▶ [Requirement]:
Starting at the first entry below, repeat all the data word for word and drop the pictures.

▶ [Working data]:
== == ==

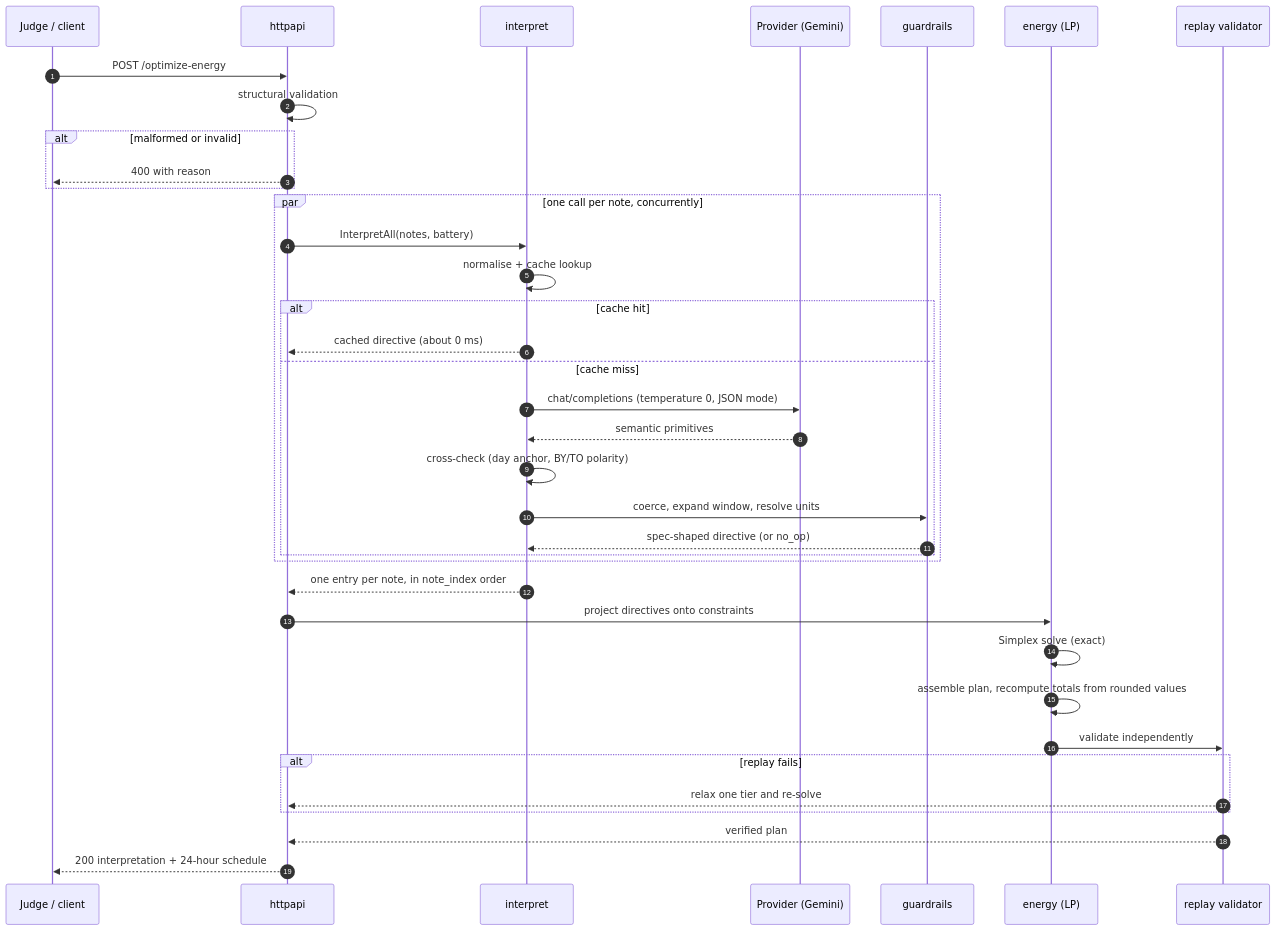
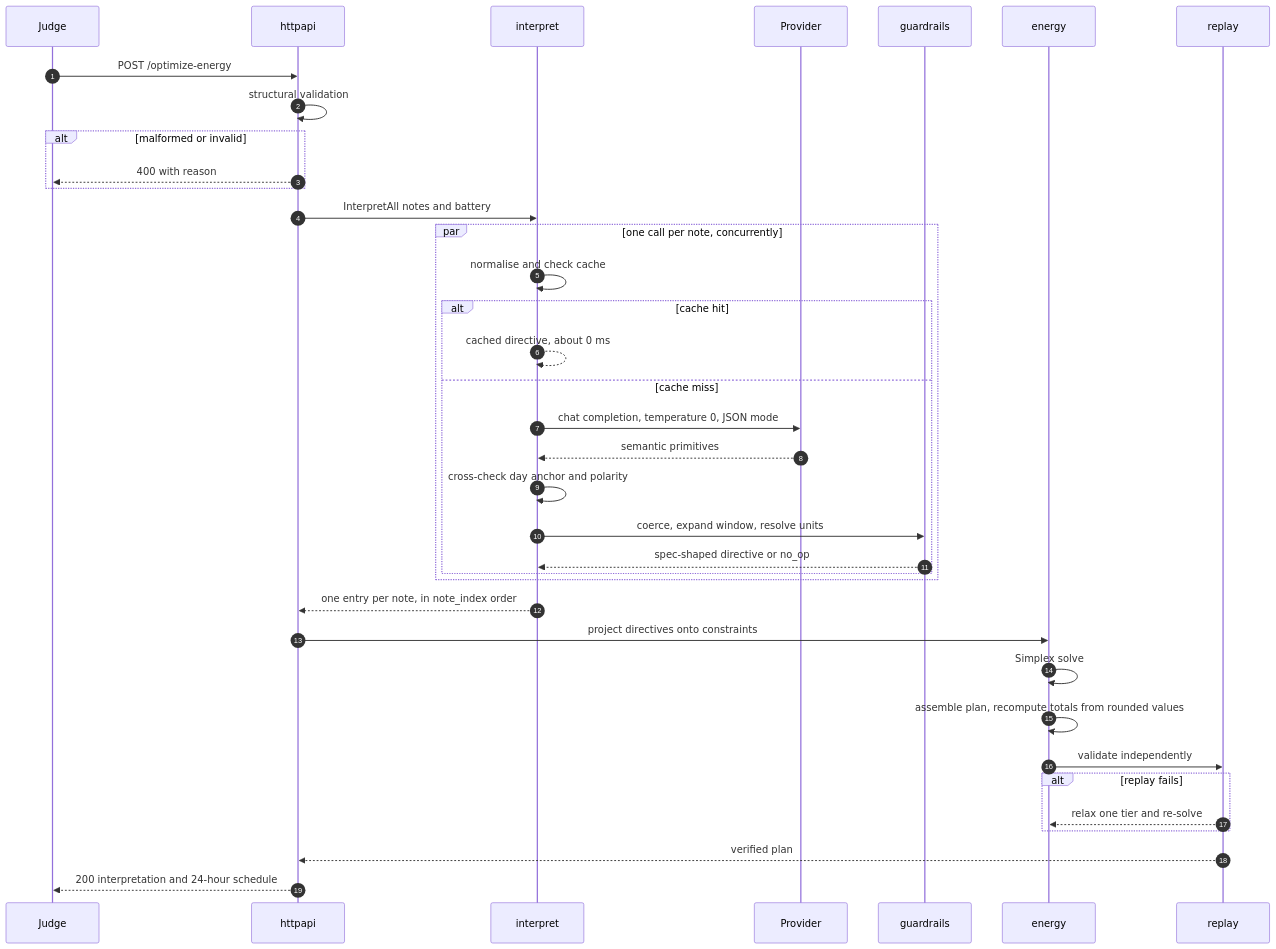
The second of 5 diagrams in docs/ARCHITECTURE.md (clickTwice26/bup_cse_fest_challenge), drawn with Mermaid before and after one commit. The commit also changed other lines of this file, not shown here.

First line of the commit message:
Fix Mermaid rendering and make diagrams theme-adaptive

````diff
--- a/docs/ARCHITECTURE.md
+++ b/docs/ARCHITECTURE.md
@@ -141,42 +142,42 @@
 ```mermaid
 sequenceDiagram
     autonumber
-    participant J as Judge / client
+    participant J as Judge
     participant H as httpapi
     participant I as interpret
-    participant P as Provider (Gemini)
+    participant P as Provider
     participant G as guardrails
-    participant E as energy (LP)
-    participant V as replay validator
+    participant E as energy
+    participant V as replay
 
     J->>H: POST /optimize-energy
     H->>H: structural validation
     alt malformed or invalid
         H-->>J: 400 with reason
     end
 
+    H->>I: InterpretAll notes and battery
     par one call per note, concurrently
-        H->>I: InterpretAll(notes, battery)
-        I->>I: normalise + cache lookup
+        I->>I: normalise and check cache
         alt cache hit
-            I-->>H: cached directive (about 0 ms)
+            I-->>I: cached directive, about 0 ms
         else cache miss
-            I->>P: chat/completions (temperature 0, JSON mode)
+            I->>P: chat completion, temperature 0, JSON mode
             P-->>I: semantic primitives
-            I->>I: cross-check (day anchor, BY/TO polarity)
+            I->>I: cross-check day anchor and polarity
             I->>G: coerce, expand window, resolve units
-            G-->>I: spec-shaped directive (or no_op)
+            G-->>I: spec-shaped directive or no_op
         end
     end
     I-->>H: one entry per note, in note_index order
 
     H->>E: project directives onto constraints
-    E->>E: Simplex solve (exact)
+    E->>E: Simplex solve
     E->>E: assemble plan, recompute totals from rounded values
     E->>V: validate independently
     alt replay fails
-        V-->>H: relax one tier and re-solve
+        V-->>E: relax one tier and re-solve
     end
     V-->>H: verified plan
-    H-->>J: 200 interpretation + 24-hour schedule
+    H-->>J: 200 interpretation and 24-hour schedule
 ```
````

== == ==

▶ [Written answer]:
The second of 5 diagrams in docs/ARCHITECTURE.md (clickTwice26/bup_cse_fest_challenge), drawn with Mermaid before and after one commit. The commit also changed other lines of this file, not shown here.

First line of the commit message:
Fix Mermaid rendering and make diagrams theme-adaptive

````diff
--- a/docs/ARCHITECTURE.md
+++ b/docs/ARCHITECTURE.md
@@ -141,42 +142,42 @@
 ```mermaid
 sequenceDiagram
     autonumber
-    participant J as Judge / client
+    participant J as Judge
     participant H as httpapi
     participant I as interpret
-    participant P as Provider (Gemini)
+    participant P as Provider
     participant G as guardrails
-    participant E as energy (LP)
-    participant V as replay validator
+    participant E as energy
+    participant V as replay
 
     J->>H: POST /optimize-energy
     H->>H: structural validation
     alt malformed or invalid
         H-->>J: 400 with reason
     end
 
+    H->>I: InterpretAll notes and battery
     par one call per note, concurrently
-        H->>I: InterpretAll(notes, battery)
-        I->>I: normalise + cache lookup
+        I->>I: normalise and check cache
         alt cache hit
-            I-->>H: cached directive (about 0 ms)
+            I-->>I: cached directive, about 0 ms
         else cache miss
-            I->>P: chat/completions (temperature 0, JSON mode)
+            I->>P: chat completion, temperature 0, JSON mode
             P-->>I: semantic primitives
-            I->>I: cross-check (day anchor, BY/TO polarity)
+            I->>I: cross-check day anchor and polarity
             I->>G: coerce, expand window, resolve units
-            G-->>I: spec-shaped directive (or no_op)
+            G-->>I: spec-shaped directive or no_op
         end
     end
     I-->>H: one entry per note, in note_index order
 
     H->>E: project directives onto constraints
-    E->>E: Simplex solve (exact)
+    E->>E: Simplex solve
     E->>E: assemble plan, recompute totals from rounded values
     E->>V: validate independently
     alt replay fails
-        V-->>H: relax one tier and re-solve
+        V-->>E: relax one tier and re-solve
     end
     V-->>H: verified plan
-    H-->>J: 200 interpretation + 24-hour schedule
+    H-->>J: 200 interpretation and 24-hour schedule
 ```
````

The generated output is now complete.